→ Raw data:
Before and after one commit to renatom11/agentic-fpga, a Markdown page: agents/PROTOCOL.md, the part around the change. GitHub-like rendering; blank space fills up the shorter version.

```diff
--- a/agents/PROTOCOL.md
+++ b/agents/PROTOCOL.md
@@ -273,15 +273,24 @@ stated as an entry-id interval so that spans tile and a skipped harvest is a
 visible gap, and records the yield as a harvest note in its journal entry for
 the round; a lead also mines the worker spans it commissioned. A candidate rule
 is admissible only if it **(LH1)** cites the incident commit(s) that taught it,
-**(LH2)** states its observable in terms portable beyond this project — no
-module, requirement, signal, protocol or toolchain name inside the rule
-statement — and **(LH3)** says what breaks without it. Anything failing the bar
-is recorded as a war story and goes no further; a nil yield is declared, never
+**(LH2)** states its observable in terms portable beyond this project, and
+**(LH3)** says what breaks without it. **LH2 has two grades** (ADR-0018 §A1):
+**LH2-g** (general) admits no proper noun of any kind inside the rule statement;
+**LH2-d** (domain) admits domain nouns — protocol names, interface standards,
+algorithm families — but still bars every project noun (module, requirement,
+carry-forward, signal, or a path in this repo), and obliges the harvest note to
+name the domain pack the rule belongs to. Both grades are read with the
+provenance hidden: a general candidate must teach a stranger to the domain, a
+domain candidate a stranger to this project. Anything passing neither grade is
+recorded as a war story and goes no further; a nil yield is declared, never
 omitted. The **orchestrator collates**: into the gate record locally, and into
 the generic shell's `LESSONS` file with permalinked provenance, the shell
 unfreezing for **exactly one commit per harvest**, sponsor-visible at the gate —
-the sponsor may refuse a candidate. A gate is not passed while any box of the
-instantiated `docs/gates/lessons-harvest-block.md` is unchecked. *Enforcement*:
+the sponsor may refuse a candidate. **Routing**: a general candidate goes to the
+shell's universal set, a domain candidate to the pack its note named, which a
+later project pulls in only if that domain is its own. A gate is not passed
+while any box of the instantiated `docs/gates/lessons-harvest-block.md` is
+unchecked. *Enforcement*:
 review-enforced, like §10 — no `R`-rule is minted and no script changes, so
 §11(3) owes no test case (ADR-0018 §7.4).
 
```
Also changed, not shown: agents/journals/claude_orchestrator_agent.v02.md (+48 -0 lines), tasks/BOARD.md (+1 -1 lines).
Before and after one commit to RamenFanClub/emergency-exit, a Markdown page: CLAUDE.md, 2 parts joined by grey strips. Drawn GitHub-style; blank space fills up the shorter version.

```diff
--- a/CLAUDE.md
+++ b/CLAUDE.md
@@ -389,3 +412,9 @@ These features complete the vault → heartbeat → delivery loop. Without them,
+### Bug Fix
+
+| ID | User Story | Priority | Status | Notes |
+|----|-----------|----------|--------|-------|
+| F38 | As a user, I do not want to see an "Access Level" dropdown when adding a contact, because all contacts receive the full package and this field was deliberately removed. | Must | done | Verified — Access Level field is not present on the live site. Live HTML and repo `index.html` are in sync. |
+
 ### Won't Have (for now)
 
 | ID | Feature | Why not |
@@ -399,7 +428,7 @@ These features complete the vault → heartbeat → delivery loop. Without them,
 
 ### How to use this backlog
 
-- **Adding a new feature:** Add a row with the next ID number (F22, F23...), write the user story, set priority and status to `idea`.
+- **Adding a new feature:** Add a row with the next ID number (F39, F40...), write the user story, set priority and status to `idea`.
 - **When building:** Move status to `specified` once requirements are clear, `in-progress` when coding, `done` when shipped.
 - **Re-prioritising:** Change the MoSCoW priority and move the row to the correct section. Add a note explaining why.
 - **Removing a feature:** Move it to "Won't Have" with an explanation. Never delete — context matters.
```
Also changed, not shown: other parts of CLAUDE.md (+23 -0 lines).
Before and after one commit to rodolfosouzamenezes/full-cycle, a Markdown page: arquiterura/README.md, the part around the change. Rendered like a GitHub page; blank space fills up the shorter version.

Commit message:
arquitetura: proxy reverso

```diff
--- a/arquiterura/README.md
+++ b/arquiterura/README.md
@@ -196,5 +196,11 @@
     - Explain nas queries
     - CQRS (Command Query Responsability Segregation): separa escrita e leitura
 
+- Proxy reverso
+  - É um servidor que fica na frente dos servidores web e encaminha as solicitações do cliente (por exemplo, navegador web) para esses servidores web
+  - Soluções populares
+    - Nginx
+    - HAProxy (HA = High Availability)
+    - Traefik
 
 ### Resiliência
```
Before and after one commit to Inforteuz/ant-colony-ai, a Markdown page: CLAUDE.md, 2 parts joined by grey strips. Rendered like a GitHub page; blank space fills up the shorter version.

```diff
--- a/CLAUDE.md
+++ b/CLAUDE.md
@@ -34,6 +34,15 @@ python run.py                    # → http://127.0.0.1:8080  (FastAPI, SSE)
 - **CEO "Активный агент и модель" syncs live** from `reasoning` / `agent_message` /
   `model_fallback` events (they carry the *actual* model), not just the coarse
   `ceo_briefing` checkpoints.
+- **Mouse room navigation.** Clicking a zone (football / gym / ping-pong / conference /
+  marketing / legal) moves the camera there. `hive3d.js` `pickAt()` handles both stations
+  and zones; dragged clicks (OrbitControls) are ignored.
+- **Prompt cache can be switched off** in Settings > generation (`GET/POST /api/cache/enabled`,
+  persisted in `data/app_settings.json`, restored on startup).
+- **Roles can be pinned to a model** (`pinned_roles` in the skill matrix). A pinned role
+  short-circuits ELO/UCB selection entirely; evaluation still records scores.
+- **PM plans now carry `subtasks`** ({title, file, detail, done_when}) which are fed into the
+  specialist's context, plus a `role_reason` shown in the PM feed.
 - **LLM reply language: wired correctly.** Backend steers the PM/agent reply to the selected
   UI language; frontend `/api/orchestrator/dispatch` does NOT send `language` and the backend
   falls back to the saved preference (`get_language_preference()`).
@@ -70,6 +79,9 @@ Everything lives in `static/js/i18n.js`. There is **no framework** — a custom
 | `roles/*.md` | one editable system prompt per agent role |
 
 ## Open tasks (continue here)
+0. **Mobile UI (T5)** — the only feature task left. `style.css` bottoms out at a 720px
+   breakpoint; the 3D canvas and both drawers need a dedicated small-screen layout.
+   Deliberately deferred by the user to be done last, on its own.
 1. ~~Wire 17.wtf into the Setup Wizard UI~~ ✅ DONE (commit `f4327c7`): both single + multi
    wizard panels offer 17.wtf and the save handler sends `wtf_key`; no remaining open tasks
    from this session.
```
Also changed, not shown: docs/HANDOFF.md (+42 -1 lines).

→ Problem to solve: Every entry above has to be returned exactly as written.

→ Finished exercise:
Before and after one commit to renatom11/agentic-fpga, a Markdown page: agents/PROTOCOL.md, the part around the change. GitHub-like rendering; blank space fills up the shorter version.

```diff
--- a/agents/PROTOCOL.md
+++ b/agents/PROTOCOL.md
@@ -273,15 +273,24 @@ stated as an entry-id interval so that spans tile and a skipped harvest is a
 visible gap, and records the yield as a harvest note in its journal entry for
 the round; a lead also mines the worker spans it commissioned. A candidate rule
 is admissible only if it **(LH1)** cites the incident commit(s) that taught it,
-**(LH2)** states its observable in terms portable beyond this project — no
-module, requirement, signal, protocol or toolchain name inside the rule
-statement — and **(LH3)** says what breaks without it. Anything failing the bar
-is recorded as a war story and goes no further; a nil yield is declared, never
+**(LH2)** states its observable in terms portable beyond this project, and
+**(LH3)** says what breaks without it. **LH2 has two grades** (ADR-0018 §A1):
+**LH2-g** (general) admits no proper noun of any kind inside the rule statement;
+**LH2-d** (domain) admits domain nouns — protocol names, interface standards,
+algorithm families — but still bars every project noun (module, requirement,
+carry-forward, signal, or a path in this repo), and obliges the harvest note to
+name the domain pack the rule belongs to. Both grades are read with the
+provenance hidden: a general candidate must teach a stranger to the domain, a
+domain candidate a stranger to this project. Anything passing neither grade is
+recorded as a war story and goes no further; a nil yield is declared, never
 omitted. The **orchestrator collates**: into the gate record locally, and into
 the generic shell's `LESSONS` file with permalinked provenance, the shell
 unfreezing for **exactly one commit per harvest**, sponsor-visible at the gate —
-the sponsor may refuse a candidate. A gate is not passed while any box of the
-instantiated `docs/gates/lessons-harvest-block.md` is unchecked. *Enforcement*:
+the sponsor may refuse a candidate. **Routing**: a general candidate goes to the
+shell's universal set, a domain candidate to the pack its note named, which a
+later project pulls in only if that domain is its own. A gate is not passed
+while any box of the instantiated `docs/gates/lessons-harvest-block.md` is
+unchecked. *Enforcement*:
 review-enforced, like §10 — no `R`-rule is minted and no script changes, so
 §11(3) owes no test case (ADR-0018 §7.4).
 
```
Also changed, not shown: agents/journals/claude_orchestrator_agent.v02.md (+48 -0 lines), tasks/BOARD.md (+1 -1 lines).
Before and after one commit to RamenFanClub/emergency-exit, a Markdown page: CLAUDE.md, 2 parts joined by grey strips. Drawn GitHub-style; blank space fills up the shorter version.

```diff
--- a/CLAUDE.md
+++ b/CLAUDE.md
@@ -389,3 +412,9 @@ These features complete the vault → heartbeat → delivery loop. Without them,
+### Bug Fix
+
+| ID | User Story | Priority | Status | Notes |
+|----|-----------|----------|--------|-------|
+| F38 | As a user, I do not want to see an "Access Level" dropdown when adding a contact, because all contacts receive the full package and this field was deliberately removed. | Must | done | Verified — Access Level field is not present on the live site. Live HTML and repo `index.html` are in sync. |
+
 ### Won't Have (for now)
 
 | ID | Feature | Why not |
@@ -399,7 +428,7 @@ These features complete the vault → heartbeat → delivery loop. Without them,
 
 ### How to use this backlog
 
-- **Adding a new feature:** Add a row with the next ID number (F22, F23...), write the user story, set priority and status to `idea`.
+- **Adding a new feature:** Add a row with the next ID number (F39, F40...), write the user story, set priority and status to `idea`.
 - **When building:** Move status to `specified` once requirements are clear, `in-progress` when coding, `done` when shipped.
 - **Re-prioritising:** Change the MoSCoW priority and move the row to the correct section. Add a note explaining why.
 - **Removing a feature:** Move it to "Won't Have" with an explanation. Never delete — context matters.
```
Also changed, not shown: other parts of CLAUDE.md (+23 -0 lines).
Before and after one commit to rodolfosouzamenezes/full-cycle, a Markdown page: arquiterura/README.md, the part around the change. Rendered like a GitHub page; blank space fills up the shorter version.

Commit message:
arquitetura: proxy reverso

```diff
--- a/arquiterura/README.md
+++ b/arquiterura/README.md
@@ -196,5 +196,11 @@
     - Explain nas queries
     - CQRS (Command Query Responsability Segregation): separa escrita e leitura
 
+- Proxy reverso
+  - É um servidor que fica na frente dos servidores web e encaminha as solicitações do cliente (por exemplo, navegador web) para esses servidores web
+  - Soluções populares
+    - Nginx
+    - HAProxy (HA = High Availability)
+    - Traefik
 
 ### Resiliência
```
Before and after one commit to Inforteuz/ant-colony-ai, a Markdown page: CLAUDE.md, 2 parts joined by grey strips. Rendered like a GitHub page; blank space fills up the shorter version.

```diff
--- a/CLAUDE.md
+++ b/CLAUDE.md
@@ -34,6 +34,15 @@ python run.py                    # → http://127.0.0.1:8080  (FastAPI, SSE)
 - **CEO "Активный агент и модель" syncs live** from `reasoning` / `agent_message` /
   `model_fallback` events (they carry the *actual* model), not just the coarse
   `ceo_briefing` checkpoints.
+- **Mouse room navigation.** Clicking a zone (football / gym / ping-pong / conference /
+  marketing / legal) moves the camera there. `hive3d.js` `pickAt()` handles both stations
+  and zones; dragged clicks (OrbitControls) are ignored.
+- **Prompt cache can be switched off** in Settings > generation (`GET/POST /api/cache/enabled`,
+  persisted in `data/app_settings.json`, restored on startup).
+- **Roles can be pinned to a model** (`pinned_roles` in the skill matrix). A pinned role
+  short-circuits ELO/UCB selection entirely; evaluation still records scores.
+- **PM plans now carry `subtasks`** ({title, file, detail, done_when}) which are fed into the
+  specialist's context, plus a `role_reason` shown in the PM feed.
 - **LLM reply language: wired correctly.** Backend steers the PM/agent reply to the selected
   UI language; frontend `/api/orchestrator/dispatch` does NOT send `language` and the backend
   falls back to the saved preference (`get_language_preference()`).
@@ -70,6 +79,9 @@ Everything lives in `static/js/i18n.js`. There is **no framework** — a custom
 | `roles/*.md` | one editable system prompt per agent role |
 
 ## Open tasks (continue here)
+0. **Mobile UI (T5)** — the only feature task left. `style.css` bottoms out at a 720px
+   breakpoint; the 3D canvas and both drawers need a dedicated small-screen layout.
+   Deliberately deferred by the user to be done last, on its own.
 1. ~~Wire 17.wtf into the Setup Wizard UI~~ ✅ DONE (commit `f4327c7`): both single + multi
    wizard panels offer 17.wtf and the save handler sends `wtf_key`; no remaining open tasks
    from this session.
```
Also changed, not shown: docs/HANDOFF.md (+42 -1 lines).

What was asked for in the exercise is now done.